Jimmy Page: The Protector of Led Zeppelin’s Legacy and His Own
In 2012, Jimmy Page told Rolling Stone that his primary job these days is guardian of Led Zeppelin‘s legacy. The job, it turns out, has taken up much of his time in recent years, as Page has been remastering the band’s entire studio catalog, from 1969’s Led Zeppelin through the posthumous outtakes collection Coda.
“I was the authoritative one,” Page explained to Radio.com about his role as Zeppelin’s chief archivist. “I was there before the group started, and I know exactly what was recorded.”
The remastered albums are part of a massive reissue program that pairs each original Led Zeppelin album with a second disc of extra material. The discs will also come in “super-deluxe” editions packaged with lavish coffee-table books, including era-appropriate photos and other archival material.

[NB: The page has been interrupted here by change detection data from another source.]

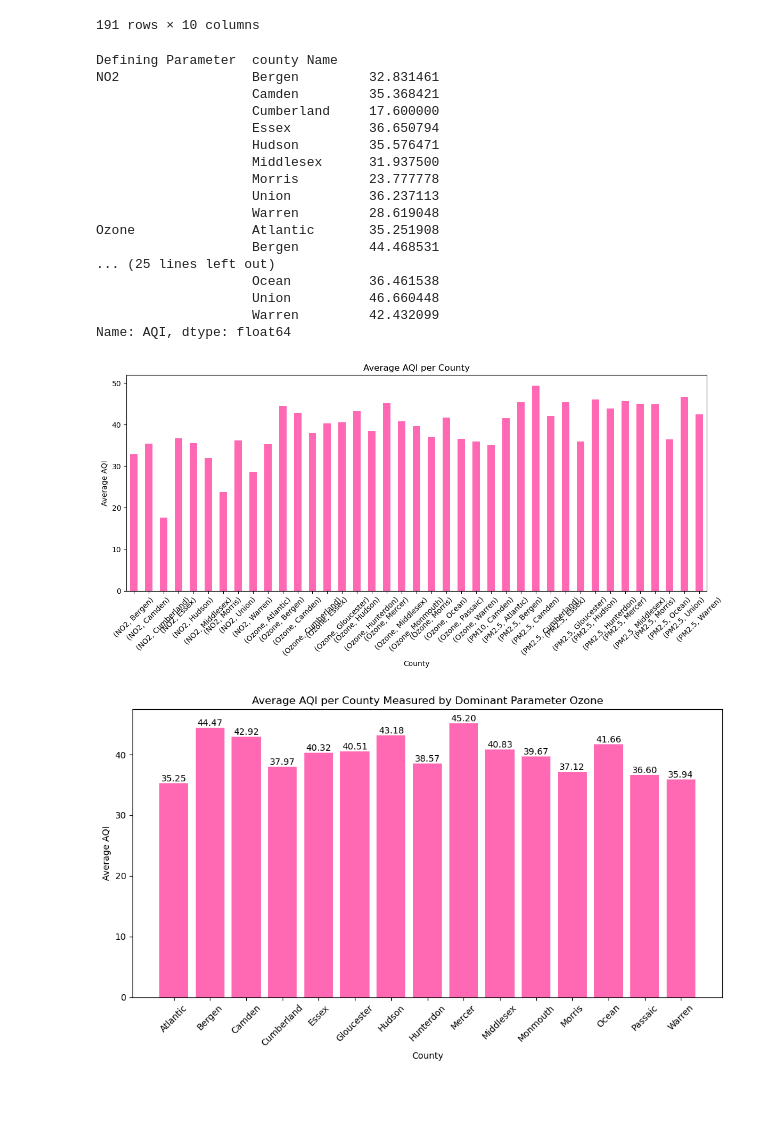
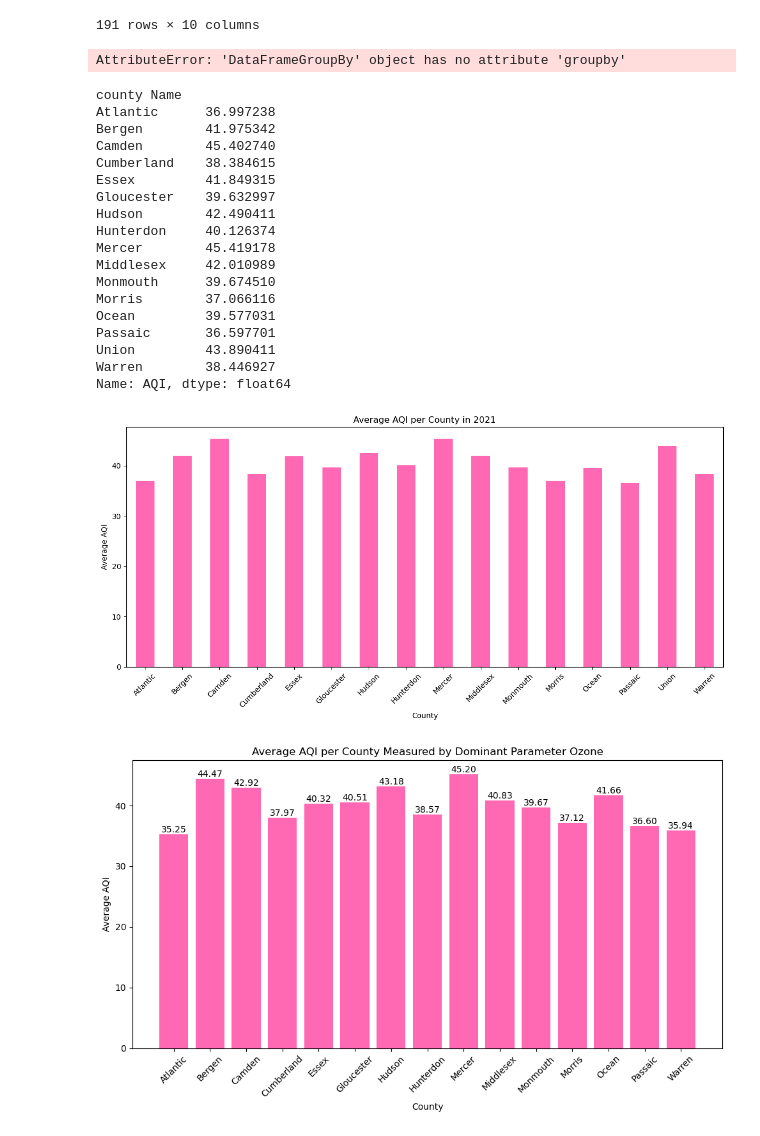
Before and after one commit to emilyclairevoyant/data-questers, a Jupyter notebook: Year 2021.ipynb, the cells around one changed output. Cells and saved outputs as stored; diff of their text form; code cells hidden in the pictures; blank space fills up the shorter version.

```diff
--- a/Year 2021.ipynb
+++ b/Year 2021.ipynb
@@ -5,7 +5,7 @@ import matplotlib.pyplot as plt
 import calplot
 # %%
 # Read the CSV file into a DataFrame
-AQI_21_df = pd.read_csv("../Documents/daily_aqi_by_county_2021.csv")
+AQI_21_df = pd.read_csv("/Users/emilyschner//Downloads/daily_aqi_by_county_2021.csv")
 
 # Display the first few rows of the DataFrame
 AQI_21_df.head()
@@ -60,41 +60,48 @@ grouped_data.head()
 | 176634 | New Jersey | Warren | 34 | 41 | 2021-02-17 | 36 | Good | NO2 | ... |
 | 176642 | New Jersey | Warren | 34 | 41 | 2021-02-25 | 40 | Good | NO2 | ... |
 191 rows × 10 columns
+# %%
+# Group the DataFrame by the 'County' column and calculate the mean of the 'AQI' column
+average_aqi_by_county = grouped_data.groupby('County')['AQI'].mean()
+average_aqi_by_county
+# %% [output]
+AttributeError: 'DataFrameGroupBy' object has no attribute 'groupby'
 # %%
-grouped_mean=grouped_data["AQI"].mean()
+grouped_mean=county_data["AQI"].mean()
 grouped_mean
 # %% [output]
-Defining Parameter  county Name
-NO2                 Bergen         32.831461
-                    Camden         35.368421
-                    Cumberland     17.600000
-                    Essex          36.650794
-                    Hudson         35.576471
-                    Middlesex      31.937500
-                    Morris         23.777778
-                    Union          36.237113
-                    Warren         28.619048
-Ozone               Atlantic       35.251908
-                    Bergen         44.468531
-... (25 lines left out)
-                    Ocean          36.461538
-                    Union          46.660448
-                    Warren         42.432099
+county Name
+Atlantic      36.997238
+Bergen        41.975342
+Camden        45.402740
+Cumberland    38.384615
+Essex         41.849315
+Gloucester    39.632997
+Hudson        42.490411
+Hunterdon     40.126374
+Mercer        45.419178
+Middlesex     42.010989
+Monmouth      39.674510
+Morris        37.066116
+Ocean         39.577031
+Passaic       36.597701
+Union         43.890411
+Warren        38.446927
 Name: AQI, dtype: float64
 # %%
 # Create the bar graph
 plt.figure(figsize=(12, 6))
 grouped_mean.plot(kind='bar', color='hotpink')
 plt.xlabel('County')
 plt.ylabel('Average AQI')
-plt.title('Average AQI per County')
+plt.title('Average AQI per County in 2021')
 plt.xticks(rotation=45)  # Rotate x-axis labels for better visibility
 plt.tight_layout()
 
 # Display the bar graph
 plt.show()
 # %% [output]
-[figure, old version]
+[figure, new version]
 # %%
 grouped_mean_ozone = grouped_mean[grouped_mean.index.get_level_values(0) == 'Ozone']
 
```
Also changed, not shown: parts of 2 cells of this notebook.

The reissue versions of Led Zeppelin, Led Zeppelin II and Led Zeppelin III hit retailers on June 3.
During his conversation with Radio.com, Page spoke about the critical slamming Led Zeppelin got during the band’s formative years, particularly from Rolling Stone. Every negative review aimed at Zep still stings and annoys him, seemingly more now than in 1969.
“If they only had a short time to review the album, along with three or four other albums, and this is their allotted [time] because they have to get their copy to print, well, of course they would have great difficulty” with an album like Led Zeppelin, Page seethed. “And because we weren’t in the singles market, where there’s an immediate point of reference all the time, by the time the third album comes out they’re going, ‘Well, they’ve gone acoustic, because Crosby, Stills and Nash are acoustic,’ or whatever. It’s just nonsense. But it’s quite amusing!”